(About this task):
Omit every picture, then return each line of the data below exactly.

====== Supplied information

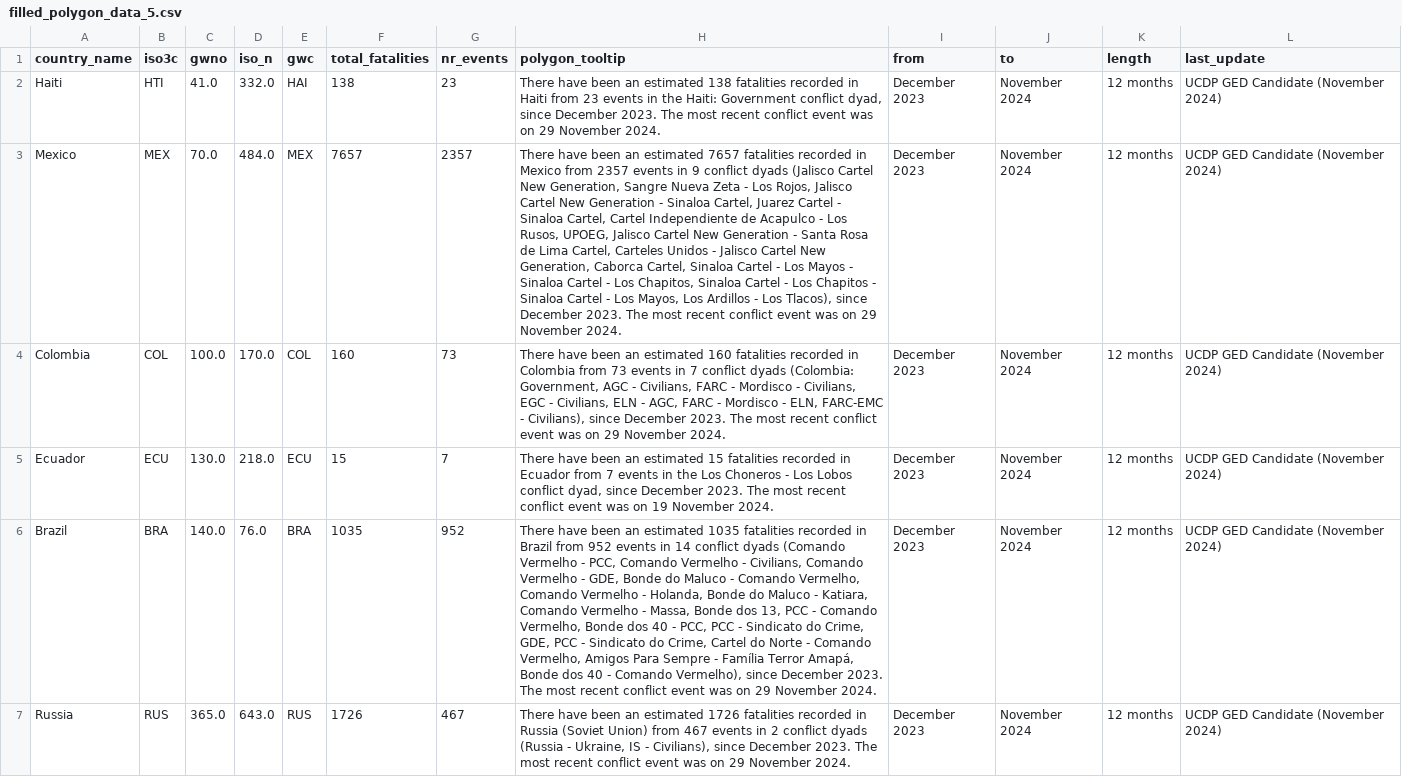
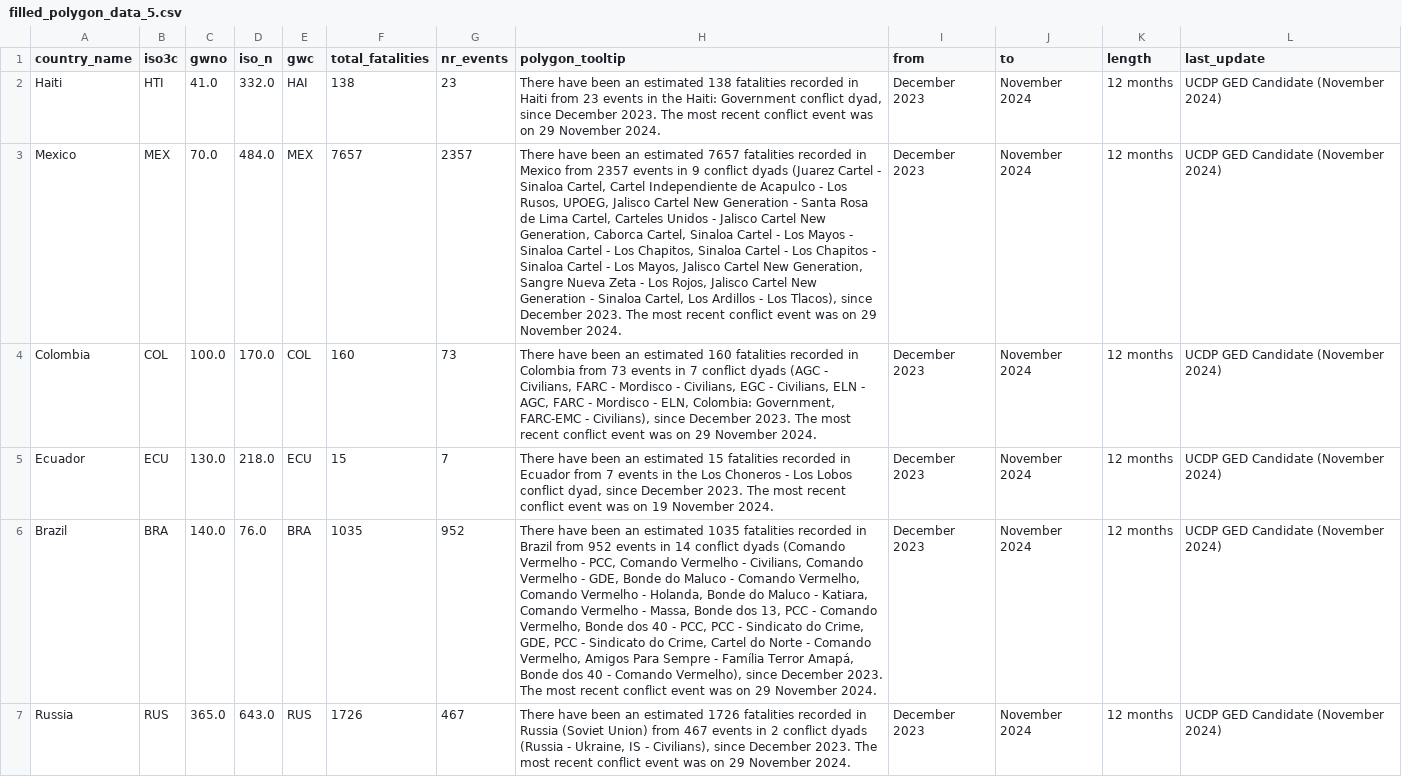
Before and after one commit to tvancisin/tracker_globe, a CSV file: public/data/filled_polygon_data_5.csv, drawn as a sheet; only a part is shown; the diff covers the shown part only; the diff names each change by its address in the sheet, - before the commit and + after, or states it on an @@ line.

```diff
--- a/public/data/filled_polygon_data_5.csv
+++ b/public/data/filled_polygon_data_5.csv
-H3 (polygon_tooltip): …conflict dyads (Jalisco Cartel New Generation, Sangre Nueva Zeta - Los Rojos, Jalisco Cartel New Generation - Sinaloa Cartel, Juarez Cartel - Sinaloa Cartel, Cartel Independiente de Acapulco - Los Rusos, UPOEG, Jalisco Cartel New Generation - Santa Rosa de Lima Cartel, Carteles Unidos - Jalisco Cartel New Generation, Caborca Cartel, Sinaloa Cartel - Los Mayos - Sinaloa Cartel - Los Chapitos, Sinaloa Cartel - Los Chapitos - Sinaloa Cartel - Los Mayos, Los Ardillos…
+H3 (polygon_tooltip): …conflict dyads (Juarez Cartel - Sinaloa Cartel, Cartel Independiente de Acapulco - Los Rusos, UPOEG, Jalisco Cartel New Generation - Santa Rosa de Lima Cartel, Carteles Unidos - Jalisco Cartel New Generation, Caborca Cartel, Sinaloa Cartel - Los Mayos - Sinaloa Cartel - Los Chapitos, Sinaloa Cartel - Los Chapitos - Sinaloa Cartel - Los Mayos, Jalisco Cartel New Generation, Sangre Nueva Zeta - Los Rojos, Jalisco Cartel New Generation - Sinaloa Cartel, Los Ardillos…
-H4 (polygon_tooltip): …conflict dyads (Colombia: Government, AGC - Civilians, FARC - Mordisco - Civilians, EGC - Civilians, ELN - AGC, FARC - Mordisco - ELN, FARC-EMC -…
+H4 (polygon_tooltip): …conflict dyads (AGC - Civilians, FARC - Mordisco - Civilians, EGC - Civilians, ELN - AGC, FARC - Mordisco - ELN, Colombia: Government, FARC-EMC -…
```
Also changed, not shown: 10 edited cells elsewhere in this file, public/data/country_data.csv, 9 other files.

============

(Reply to the task):
Before and after one commit to tvancisin/tracker_globe, a CSV file: public/data/filled_polygon_data_5.csv, drawn as a sheet; only a part is shown; the diff covers the shown part only; the diff names each change by its address in the sheet, - before the commit and + after, or states it on an @@ line.

```diff
--- a/public/data/filled_polygon_data_5.csv
+++ b/public/data/filled_polygon_data_5.csv
-H3 (polygon_tooltip): …conflict dyads (Jalisco Cartel New Generation, Sangre Nueva Zeta - Los Rojos, Jalisco Cartel New Generation - Sinaloa Cartel, Juarez Cartel - Sinaloa Cartel, Cartel Independiente de Acapulco - Los Rusos, UPOEG, Jalisco Cartel New Generation - Santa Rosa de Lima Cartel, Carteles Unidos - Jalisco Cartel New Generation, Caborca Cartel, Sinaloa Cartel - Los Mayos - Sinaloa Cartel - Los Chapitos, Sinaloa Cartel - Los Chapitos - Sinaloa Cartel - Los Mayos, Los Ardillos…
+H3 (polygon_tooltip): …conflict dyads (Juarez Cartel - Sinaloa Cartel, Cartel Independiente de Acapulco - Los Rusos, UPOEG, Jalisco Cartel New Generation - Santa Rosa de Lima Cartel, Carteles Unidos - Jalisco Cartel New Generation, Caborca Cartel, Sinaloa Cartel - Los Mayos - Sinaloa Cartel - Los Chapitos, Sinaloa Cartel - Los Chapitos - Sinaloa Cartel - Los Mayos, Jalisco Cartel New Generation, Sangre Nueva Zeta - Los Rojos, Jalisco Cartel New Generation - Sinaloa Cartel, Los Ardillos…
-H4 (polygon_tooltip): …conflict dyads (Colombia: Government, AGC - Civilians, FARC - Mordisco - Civilians, EGC - Civilians, ELN - AGC, FARC - Mordisco - ELN, FARC-EMC -…
+H4 (polygon_tooltip): …conflict dyads (AGC - Civilians, FARC - Mordisco - Civilians, EGC - Civilians, ELN - AGC, FARC - Mordisco - ELN, Colombia: Government, FARC-EMC -…
```
Also changed, not shown: 10 edited cells elsewhere in this file, public/data/country_data.csv, 9 other files.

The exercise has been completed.